World’s smallest pacemaker is about the size of a coin which can be implanted in patients to reinstate the heart’s normal rhythm, in situations like unable to pump enough oxygen-rich blood, experts have said.
A pacemaker is a small device which placed in the abdomen or chest to control abnormal heart rhythms. It uses electrical pulses to prompt the heart to beat at a normal rate.
It is used to treat Arrhythmias, which are problems with the rhythm or rate of the heartbeat. During Arrhythmia, the heart can beat too slow, too fast or irregular rhythm. A pacemaker can relieve some arrhythmias symptoms like fatigue and fainting by sending electrical impulses to the heart.
Pacemakers are the most used way to treat bradycardia to restore the heart’s normal rhythm and relieve symptoms.
Houston Methodist Hospital in Texas is offering a US Food and Drug Administration (FDA) approved Micra Transcatheter Pacing System (TPS), the smallest pacemaker for patients suffering from bradycardia, means a slow heart beat, defined as a heart rate of under 60 beats per minute.
World’s smallest pacemaker is about the size of a large vitamin and unlike traditional pacemakers, it does not require cardiac wires or a surgical “pocket” under the skin to deliver a pacing therapy.
Paul Schurmann, Managing Director at Houston Methodist Hospital said, “The device is small enough to be delivered through a catheter and implanted directly into the heart, providing a safe alternative to conventional pacemakers without the complications associated with leads.”
He also added, “The device also allows us to automatically adjust pacing therapy based on a patient’s activity levels and another positive is the battery can last up to 10 years.”
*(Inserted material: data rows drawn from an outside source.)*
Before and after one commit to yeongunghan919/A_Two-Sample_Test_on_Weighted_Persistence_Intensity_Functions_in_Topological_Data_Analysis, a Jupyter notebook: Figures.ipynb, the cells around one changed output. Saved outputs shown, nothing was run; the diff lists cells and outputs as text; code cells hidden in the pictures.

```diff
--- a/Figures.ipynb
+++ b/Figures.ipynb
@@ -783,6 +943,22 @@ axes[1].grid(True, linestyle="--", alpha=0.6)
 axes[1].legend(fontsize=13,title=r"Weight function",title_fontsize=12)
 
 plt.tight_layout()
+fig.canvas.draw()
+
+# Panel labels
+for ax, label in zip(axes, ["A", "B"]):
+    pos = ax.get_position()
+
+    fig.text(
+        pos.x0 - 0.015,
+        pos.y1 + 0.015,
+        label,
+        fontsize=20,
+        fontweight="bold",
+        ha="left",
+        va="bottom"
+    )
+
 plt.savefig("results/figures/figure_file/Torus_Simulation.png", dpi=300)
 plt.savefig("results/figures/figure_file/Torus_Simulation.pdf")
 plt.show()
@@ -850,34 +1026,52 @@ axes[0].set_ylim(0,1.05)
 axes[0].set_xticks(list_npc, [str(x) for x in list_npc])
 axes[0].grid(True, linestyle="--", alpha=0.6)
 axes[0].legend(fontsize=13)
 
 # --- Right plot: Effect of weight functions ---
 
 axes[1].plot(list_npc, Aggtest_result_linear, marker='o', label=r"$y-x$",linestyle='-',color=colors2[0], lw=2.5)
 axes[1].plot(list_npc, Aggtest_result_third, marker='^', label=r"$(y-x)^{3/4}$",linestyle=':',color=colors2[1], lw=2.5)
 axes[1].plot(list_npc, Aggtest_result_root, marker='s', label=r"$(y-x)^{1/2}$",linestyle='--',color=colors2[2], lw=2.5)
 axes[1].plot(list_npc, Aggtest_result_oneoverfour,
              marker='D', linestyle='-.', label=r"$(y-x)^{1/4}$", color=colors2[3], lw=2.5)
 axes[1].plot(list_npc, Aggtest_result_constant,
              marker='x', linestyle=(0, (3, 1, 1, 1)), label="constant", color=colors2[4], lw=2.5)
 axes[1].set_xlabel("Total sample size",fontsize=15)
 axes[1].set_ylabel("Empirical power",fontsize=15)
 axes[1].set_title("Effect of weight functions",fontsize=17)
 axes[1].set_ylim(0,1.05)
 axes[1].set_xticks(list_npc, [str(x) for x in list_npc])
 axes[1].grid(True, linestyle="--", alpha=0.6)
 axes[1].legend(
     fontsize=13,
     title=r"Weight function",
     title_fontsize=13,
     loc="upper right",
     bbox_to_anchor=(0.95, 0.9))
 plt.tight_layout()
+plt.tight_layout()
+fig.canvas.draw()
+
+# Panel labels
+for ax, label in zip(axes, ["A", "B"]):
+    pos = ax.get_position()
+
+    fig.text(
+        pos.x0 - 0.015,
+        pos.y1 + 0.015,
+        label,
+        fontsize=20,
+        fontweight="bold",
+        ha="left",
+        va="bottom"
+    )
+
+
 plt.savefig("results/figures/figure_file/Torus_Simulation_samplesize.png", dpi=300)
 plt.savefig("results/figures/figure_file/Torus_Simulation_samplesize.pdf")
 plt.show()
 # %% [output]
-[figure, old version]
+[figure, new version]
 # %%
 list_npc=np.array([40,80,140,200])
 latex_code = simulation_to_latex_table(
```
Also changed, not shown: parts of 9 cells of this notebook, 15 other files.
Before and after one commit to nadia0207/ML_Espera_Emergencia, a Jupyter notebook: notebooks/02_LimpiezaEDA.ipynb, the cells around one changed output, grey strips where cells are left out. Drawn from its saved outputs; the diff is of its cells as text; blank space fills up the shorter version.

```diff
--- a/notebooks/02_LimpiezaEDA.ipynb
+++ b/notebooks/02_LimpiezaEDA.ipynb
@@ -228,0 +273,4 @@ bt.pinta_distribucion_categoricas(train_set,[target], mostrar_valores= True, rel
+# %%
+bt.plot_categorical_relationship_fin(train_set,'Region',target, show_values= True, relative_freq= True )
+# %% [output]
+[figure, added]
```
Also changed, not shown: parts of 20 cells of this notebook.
Micro TPS was designed with a unique feature which enables it to be permanently turned off so that new device can be implanted without any risk of electrical interaction.